Reynolds’ work was displayed in several locations including as part of a retrospective shown simultaneously in Shoreditch, London: at Shoreditch Library, Peer Gallery whereWhen Words areForgotten - a tinted textured glass screen with metal frame meditates on the fragility and power of books as structures of knowledge and Bookartbookshop – London’s only bookshop specializing in artists’ books and small press publications. These locations link Reynolds’ work to her current concerns about the loss of library facilities in the UK due to local council funding cuts imposed by central government. As Reynolds notes, one sure way of undermining a community’s identity is to rid it of their books.
The contemporary loss of books and libraries is also a concern of artist Wafa Bilal. Born in Iraq and currently Associate Arts Professor at New York’s Tisch School of the Arts, Bilal’s artistic practice is informed by what he calls his “zone of comfort” in USA and his consciousness of the “zone of conflict” in Iraq. 168:01,Bilal’s artistic response to the destruction of Baghdad University Library, more specifically the loss of the entire Art Department’s books where Bilal himself studied, is a spectral monument to books lost and books yet to come. The title harks back to the length of time (7 days or 168 hours) it purportedly took for books to bleed out their ink in the river during the 13th century Mongol invasion with 01 representing a new beginning. His “participatory” installation begins as a long white bookcase filled with blank white books. Over the course of several exhibitions, viewers purchase the empty books, with monies received being used to purchase new educational books for the art department. These transactions have a post exhibition afterlife through online crowdfunding and an Amazon list as Bilal strives to both transform the installation and change the lives of students through a very contemporary mode of resistance through rebuilding.
And rebuilding of libraries and book collections has also begun again in earnest in Mosul. Following the liberation of Mosul by Iraqi government forces in 2017, tens of thousands of book donations began arriving from around the world including over 5000 from individual donations and impoverished university libraries in the West Bank, Palestine in a show of cultural solidarity.Close by Book Forum (Multaqi al-Kitab), a new literary café opened in January, Its walls are adorned by portraits of writers and poets of all stripes. As reported by Marta Bellingreri, it has quickly become a meeting place for students, writers, artists, intellectuals and young civil society activists organizing debates and workshops on peace-building and social reconciliation – books healing the wounds of war. Books may be a loaded gun but as Bradbury also suggests,” Maybe the books can get us half out of the cave. They just might stop us from making the same insane mistakes.”
Fahrenheit 451 is the temperature at which book-paper catches fire and burns.
In a further linking of time and event, the University Library contained The Institute of Cuneiform set up to facilitate continuing excavations and research into Ashurbanipal’s library

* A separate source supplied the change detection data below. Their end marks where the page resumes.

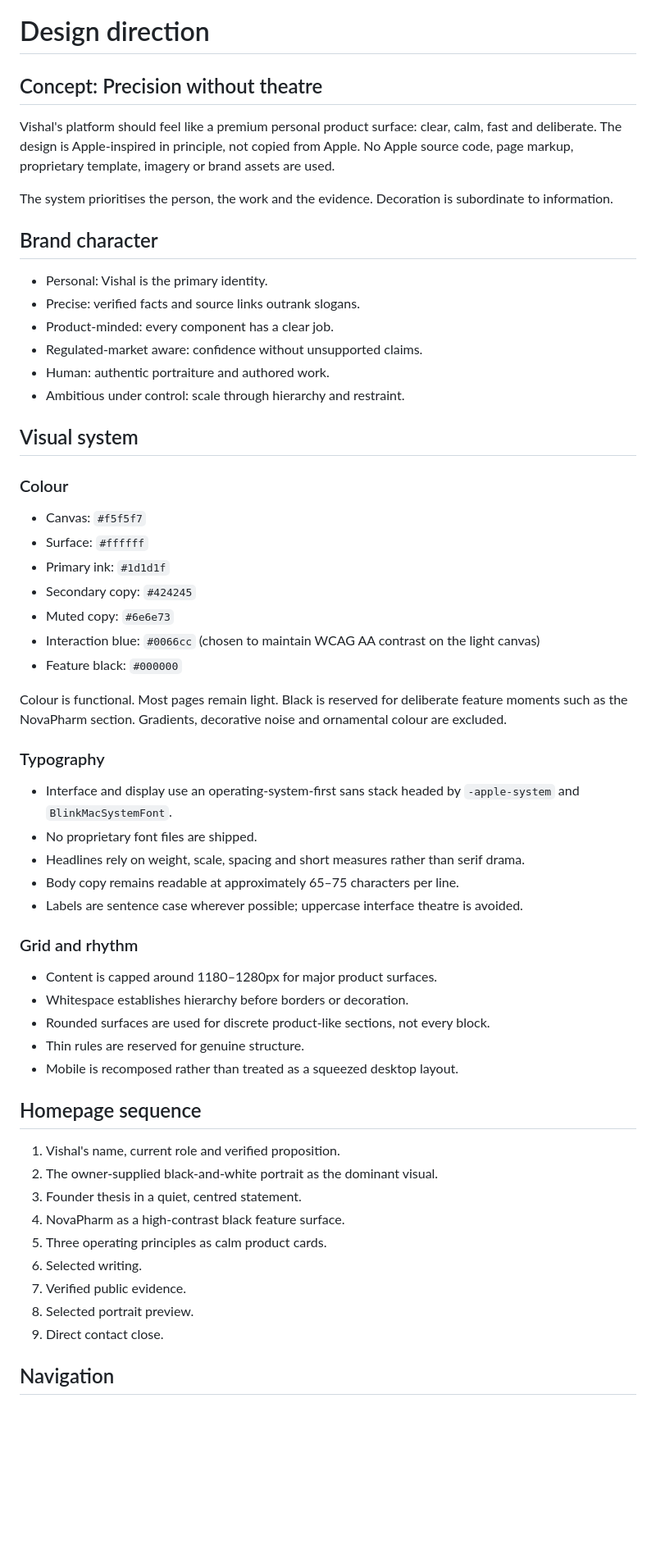
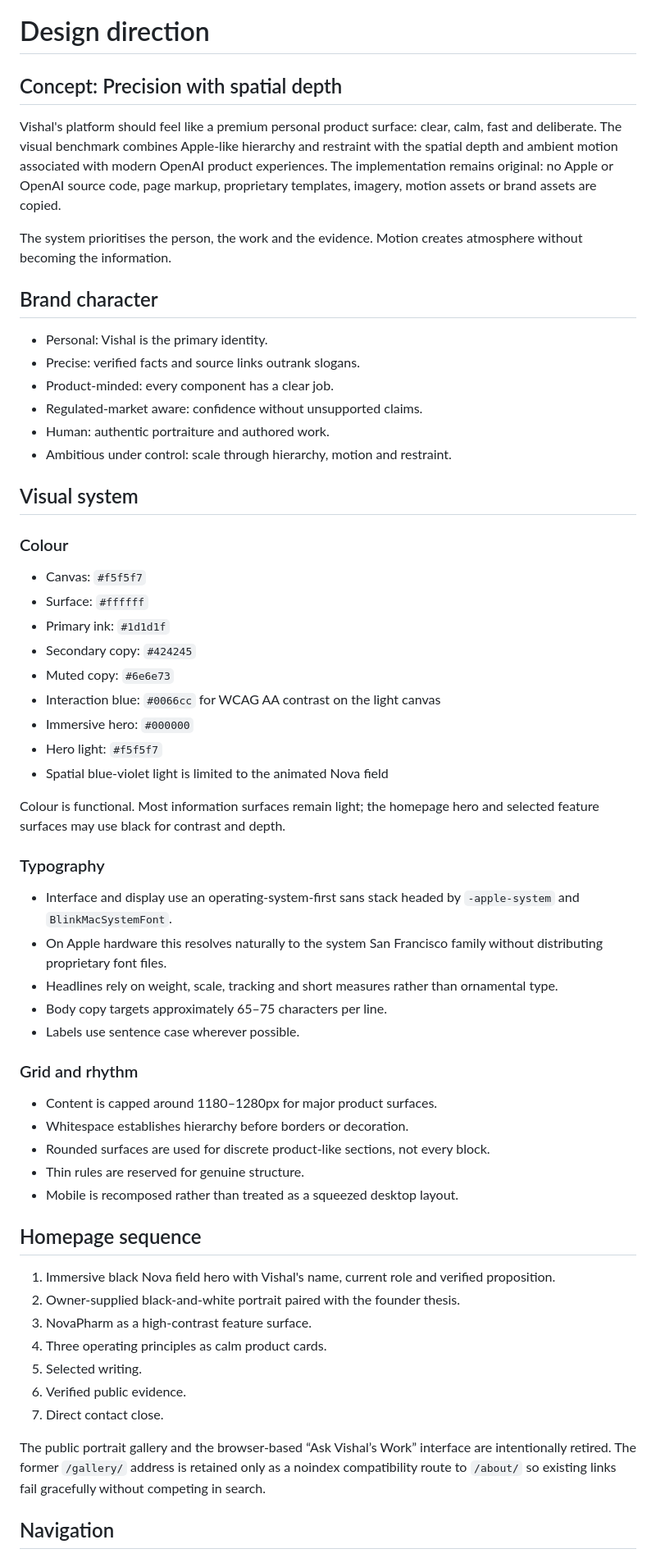
Before and after one commit to NovapharmHealthacre/vishal-portfolio, a Markdown page: docs/DESIGN_DIRECTION.md, the part around one of its changes. Shown at 82% size. Drawn GitHub-style; blank space fills up the shorter version.

Commit message:
docs: define Apple OpenAI design and discovery architecture

```diff
--- a/docs/DESIGN_DIRECTION.md
+++ b/docs/DESIGN_DIRECTION.md
@@ -1,10 +1,10 @@
 # Design direction
 
-## Concept: Precision without theatre
+## Concept: Precision with spatial depth
 
-Vishal's platform should feel like a premium personal product surface: clear, calm, fast and deliberate. The design is Apple-inspired in principle, not copied from Apple. No Apple source code, page markup, proprietary template, imagery or brand assets are used.
+Vishal's platform should feel like a premium personal product surface: clear, calm, fast and deliberate. The visual benchmark combines Apple-like hierarchy and restraint with the spatial depth and ambient motion associated with modern OpenAI product experiences. The implementation remains original: no Apple or OpenAI source code, page markup, proprietary templates, imagery, motion assets or brand assets are copied.
 
-The system prioritises the person, the work and the evidence. Decoration is subordinate to information.
+The system prioritises the person, the work and the evidence. Motion creates atmosphere without becoming the information.
 
 ## Brand character
 
@@ -13,7 +13,7 @@ The system prioritises the person, the work and the evidence. Decoration is subo
 - Product-minded: every component has a clear job.
 - Regulated-market aware: confidence without unsupported claims.
 - Human: authentic portraiture and authored work.
-- Ambitious under control: scale through hierarchy and restraint.
+- Ambitious under control: scale through hierarchy, motion and restraint.
 
 ## Visual system
 
@@ -24,18 +24,20 @@ The system prioritises the person, the work and the evidence. Decoration is subo
 - Primary ink: `#1d1d1f`
 - Secondary copy: `#424245`
 - Muted copy: `#6e6e73`
-- Interaction blue: `#0066cc` (chosen to maintain WCAG AA contrast on the light canvas)
-- Feature black: `#000000`
+- Interaction blue: `#0066cc` for WCAG AA contrast on the light canvas
+- Immersive hero: `#000000`
+- Hero light: `#f5f5f7`
+- Spatial blue-violet light is limited to the animated Nova field
 
-Colour is functional. Most pages remain light. Black is reserved for deliberate feature moments such as the NovaPharm section. Gradients, decorative noise and ornamental colour are excluded.
+Colour is functional. Most information surfaces remain light; the homepage hero and selected feature surfaces may use black for contrast and depth.
 
 ### Typography
 
 - Interface and display use an operating-system-first sans stack headed by `-apple-system` and `BlinkMacSystemFont`.
-- No proprietary font files are shipped.
-- Headlines rely on weight, scale, spacing and short measures rather than serif drama.
-- Body copy remains readable at approximately 65–75 characters per line.
-- Labels are sentence case wherever possible; uppercase interface theatre is avoided.
+- On Apple hardware this resolves naturally to the system San Francisco family without distributing proprietary font files.
+- Headlines rely on weight, scale, tracking and short measures rather than ornamental type.
+- Body copy targets approximately 65–75 characters per line.
+- Labels use sentence case wherever possible.
 
 ### Grid and rhythm
 
@@ -47,15 +49,15 @@ Colour is functional. Most pages remain light. Black is reserved for deliberate
 
 ## Homepage sequence
 
-1. Vishal's name, current role and verified proposition.
-2. The owner-supplied black-and-white portrait as the dominant visual.
-3. Founder thesis in a quiet, centred statement.
-4. NovaPharm as a high-contrast black feature surface.
-5. Three operating principles as calm product cards.
-6. Selected writing.
-7. Verified public evidence.
-8. Selected portrait preview.
-9. Direct contact close.
+1. Immersive black Nova field hero with Vishal's name, current role and verified proposition.
+2. Owner-supplied black-and-white portrait paired with the founder thesis.
+3. NovaPharm as a high-contrast feature surface.
+4. Three operating principles as calm product cards.
+5. Selected writing.
+6. Verified public evidence.
+7. Direct contact close.
+
+The public portrait gallery and the browser-based “Ask Vishal’s Work” interface are intentionally retired. The former `/gallery/` address is retained only as a noindex compatibility route to `/about/` so existing links fail gracefully without competing in search.
 
 ## Navigation
 
```
Also changed, not shown: other parts of docs/DESIGN_DIRECTION.md (+24 -12 lines).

Minujin herself was so fearful of the regime that she threw out over 300 of her own books.
The books requested range from the practical to the philosophical, the historical to the scientific. See https:www.amazon.ca/gp/registry/wishlist/3PKR2LAW73FW6